Version comparison data
== Segment start ==
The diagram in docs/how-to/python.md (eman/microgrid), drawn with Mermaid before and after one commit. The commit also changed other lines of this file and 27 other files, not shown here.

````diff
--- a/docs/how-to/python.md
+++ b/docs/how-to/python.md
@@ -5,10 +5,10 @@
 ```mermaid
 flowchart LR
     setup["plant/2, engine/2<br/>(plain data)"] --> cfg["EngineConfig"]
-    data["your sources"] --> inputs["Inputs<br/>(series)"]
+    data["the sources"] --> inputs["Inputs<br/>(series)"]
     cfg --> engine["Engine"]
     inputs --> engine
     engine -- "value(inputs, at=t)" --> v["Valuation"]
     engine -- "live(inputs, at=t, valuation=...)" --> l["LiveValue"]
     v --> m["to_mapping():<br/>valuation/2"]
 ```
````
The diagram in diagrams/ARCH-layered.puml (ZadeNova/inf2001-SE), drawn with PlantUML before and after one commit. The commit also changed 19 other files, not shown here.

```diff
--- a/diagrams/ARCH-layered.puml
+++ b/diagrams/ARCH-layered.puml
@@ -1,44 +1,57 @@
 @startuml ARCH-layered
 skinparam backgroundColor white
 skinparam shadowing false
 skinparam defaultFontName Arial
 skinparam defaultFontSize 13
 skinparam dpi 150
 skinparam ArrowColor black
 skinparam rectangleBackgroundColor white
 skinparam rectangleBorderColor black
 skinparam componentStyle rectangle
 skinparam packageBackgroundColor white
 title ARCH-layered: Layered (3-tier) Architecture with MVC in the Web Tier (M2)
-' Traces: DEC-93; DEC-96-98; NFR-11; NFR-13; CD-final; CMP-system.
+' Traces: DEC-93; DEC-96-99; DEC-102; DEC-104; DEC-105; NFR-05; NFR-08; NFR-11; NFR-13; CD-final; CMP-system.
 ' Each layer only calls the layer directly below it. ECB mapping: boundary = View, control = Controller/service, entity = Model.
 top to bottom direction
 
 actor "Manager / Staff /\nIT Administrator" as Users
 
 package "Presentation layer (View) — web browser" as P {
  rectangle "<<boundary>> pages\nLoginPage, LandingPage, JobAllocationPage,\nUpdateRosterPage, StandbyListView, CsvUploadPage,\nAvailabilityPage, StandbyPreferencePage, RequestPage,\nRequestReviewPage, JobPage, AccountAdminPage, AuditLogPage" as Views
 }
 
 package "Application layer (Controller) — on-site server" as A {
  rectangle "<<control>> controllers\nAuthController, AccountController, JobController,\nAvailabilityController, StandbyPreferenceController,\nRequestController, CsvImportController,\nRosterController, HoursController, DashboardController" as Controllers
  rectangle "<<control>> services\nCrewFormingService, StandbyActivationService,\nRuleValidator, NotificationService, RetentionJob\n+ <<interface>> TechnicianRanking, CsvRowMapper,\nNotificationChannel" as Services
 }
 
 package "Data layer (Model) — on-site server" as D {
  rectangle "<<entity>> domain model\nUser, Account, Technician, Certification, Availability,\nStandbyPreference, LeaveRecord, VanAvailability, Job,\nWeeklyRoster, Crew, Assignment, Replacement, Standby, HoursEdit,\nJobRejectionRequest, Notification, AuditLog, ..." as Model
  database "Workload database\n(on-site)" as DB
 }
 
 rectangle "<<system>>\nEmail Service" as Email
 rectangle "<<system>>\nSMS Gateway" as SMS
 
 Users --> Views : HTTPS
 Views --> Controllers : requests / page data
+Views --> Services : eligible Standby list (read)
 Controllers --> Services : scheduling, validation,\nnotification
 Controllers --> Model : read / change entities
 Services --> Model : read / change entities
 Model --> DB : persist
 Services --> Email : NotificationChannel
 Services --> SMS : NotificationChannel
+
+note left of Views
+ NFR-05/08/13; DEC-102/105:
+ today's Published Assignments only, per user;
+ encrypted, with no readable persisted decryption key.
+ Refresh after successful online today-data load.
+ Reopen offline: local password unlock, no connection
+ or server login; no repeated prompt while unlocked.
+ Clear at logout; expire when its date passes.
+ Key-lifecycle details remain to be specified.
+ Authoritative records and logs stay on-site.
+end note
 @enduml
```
== Segment end ==
_Exercise_
Nothing but a number is expected: how many lines in the data above hold the word "skinparam".

_Reply to the task_
10